Volkswagen’s Dieselgate settlement with American owners of its cheaty diesel cars will cost the company more than $15 billion, or five billion dollars more than was originally reported, according to Bloomberg. More than $10 billion of that is slated just to go to Volkswagen owners.
The reported settlement also leaves less than $3 billion left over in Volkswagen’s initial Dieselgate fund for pending legal actions and investigations in the rest of the entire world.
Here are the financial details of how it will work:
Car owners will get a total of $10.03 billion, which covers both the value of their vehicles before the scandal became public last September and compensation payments of as much as $10,000 apiece, two people familiar with the negotiations said. Those figures could rise if VW misses certain repair deadlines.
The compensation figure jumped over the past few days, these people said, as the parties changed their estimates on what it would take to get some 85 percent of owners to trade in their vehicles under the settlement.
The rest of the settlement includes $2.7 billion for the Environmental Protection Agency and the California Air Resources Board, and an additional $2 billion for research into clean-emissions technology, Bloomberg reported.
There’s a further settlement with individual states as well, possibly to the tune of another $400 million. There’s also no exact timetable yet for when any of this will come to fruition, or how VW owners will be able to make a claim for their cars.

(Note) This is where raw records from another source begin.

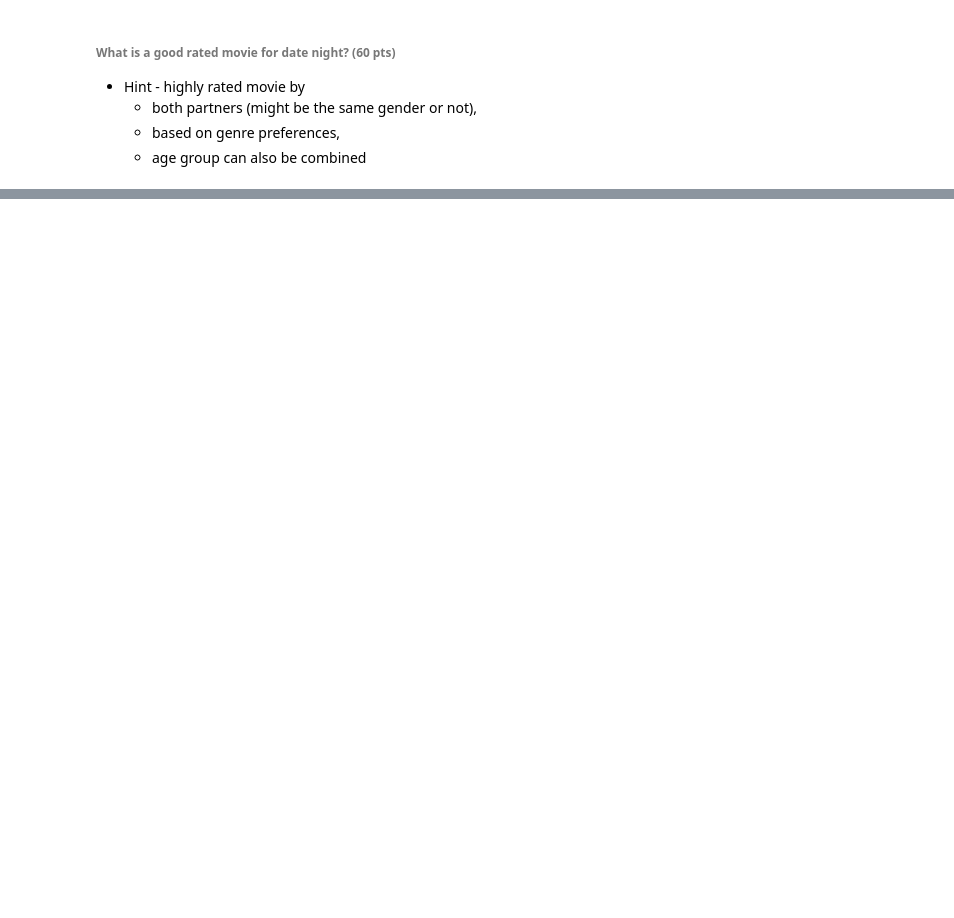
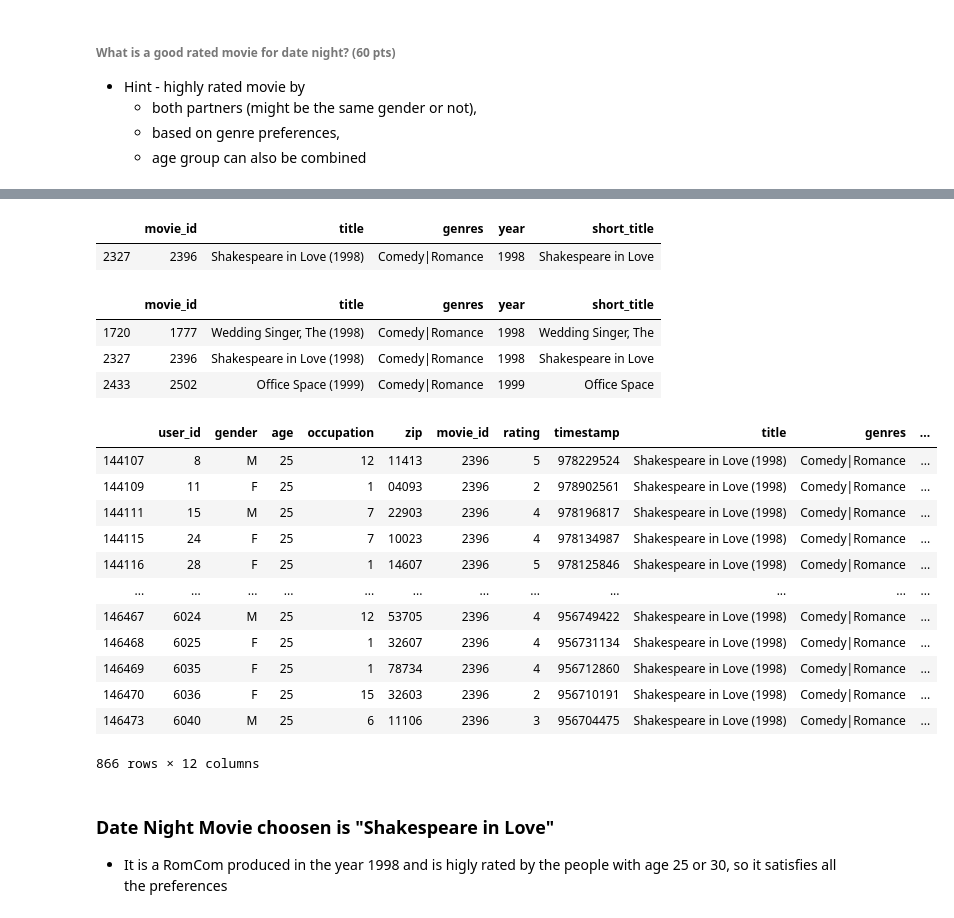
Before and after one commit to rashmihu/CSC-405-605_2020_Assignment, a Jupyter notebook: Assignment_2/code/date_night_movie.ipynb, the cells around one changed output, grey strips where cells are left out. Drawn from its saved outputs; the diff is of its cells as text; code cells hidden in the pictures; blank space fills up the shorter version.

```diff
--- a/Assignment_2/code/date_night_movie.ipynb
+++ b/Assignment_2/code/date_night_movie.ipynb
@@ -108,0 +222,31 @@ print movies.head()
+# %%
+movies[movies['movie_id'] == highRatedRomCom['movie_id'].iloc[0]]
+# %% [output]
+|  | movie_id | title | genres | year | short_title |
+| 2327 | 2396 | Shakespeare in Love (1998) | Comedy|Romance | 1998 | Shakespeare in Love |
+# %%
+movies[movies['movie_id'].isin( highRatedRomCom['movie_id'].head(3))]
+# %% [output]
+|  | movie_id | title | genres | year | short_title |
+| 1720 | 1777 | Wedding Singer, The (1998) | Comedy|Romance | 1998 | Wedding Singer, The |
+| 2327 | 2396 | Shakespeare in Love (1998) | Comedy|Romance | 1998 | Shakespeare in Love |
+| 2433 | 2502 | Office Space (1999) | Comedy|Romance | 1999 | Office Space |
+# %%
+userMovieRatings[(userMovieRatings['short_title']=='Shakespeare in Love') & (userMovieRatings['age'].isin([25,30]))]
+# %% [output]
+|  | user_id | gender | age | occupation | zip | movie_id | rating | timestamp | title | genres | ... |
+| 144107 | 8 | M | 25 | 12 | 11413 | 2396 | 5 | 978229524 | Shakespeare in Love (1998) | Comedy|Romance | ... |
+| 144109 | 11 | F | 25 | 1 | 04093 | 2396 | 2 | 978902561 | Shakespeare in Love (1998) | Comedy|Romance | ... |
+| 144111 | 15 | M | 25 | 7 | 22903 | 2396 | 4 | 978196817 | Shakespeare in Love (1998) | Comedy|Romance | ... |
+| 144115 | 24 | F | 25 | 7 | 10023 | 2396 | 4 | 978134987 | Shakespeare in Love (1998) | Comedy|Romance | ... |
+| 144116 | 28 | F | 25 | 1 | 14607 | 2396 | 5 | 978125846 | Shakespeare in Love (1998) | Comedy|Romance | ... |
+| ... | ... | ... | ... | ... | ... | ... | ... | ... | ... | ... | ... |
+| 146467 | 6024 | M | 25 | 12 | 53705 | 2396 | 4 | 956749422 | Shakespeare in Love (1998) | Comedy|Romance | ... |
+| 146468 | 6025 | F | 25 | 1 | 32607 | 2396 | 4 | 956731134 | Shakespeare in Love (1998) | Comedy|Romance | ... |
+| 146469 | 6035 | F | 25 | 1 | 78734 | 2396 | 4 | 956712860 | Shakespeare in Love (1998) | Comedy|Romance | ... |
+| 146470 | 6036 | F | 25 | 15 | 32603 | 2396 | 2 | 956710191 | Shakespeare in Love (1998) | Comedy|Romance | ... |
+| 146473 | 6040 | M | 25 | 6 | 11106 | 2396 | 3 | 956704475 | Shakespeare in Love (1998) | Comedy|Romance | ... |
+866 rows × 12 columns
+# %% [markdown]
+### Date Night Movie choosen is "Shakespeare in Love"
+- It is a RomCom produced in the year 1998 and is higly rated by the people with age 25 or 30, so it satisfies all the preferences
```
Also changed, not shown: parts of 18 cells of this notebook.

But as we said earlier today, this is definitely not the end. There are still multiple lawsuits pending in many different countries, along with pissed off shareholders and regulators. Not to mention any lingering depression in sales that can be attributed to the scandal.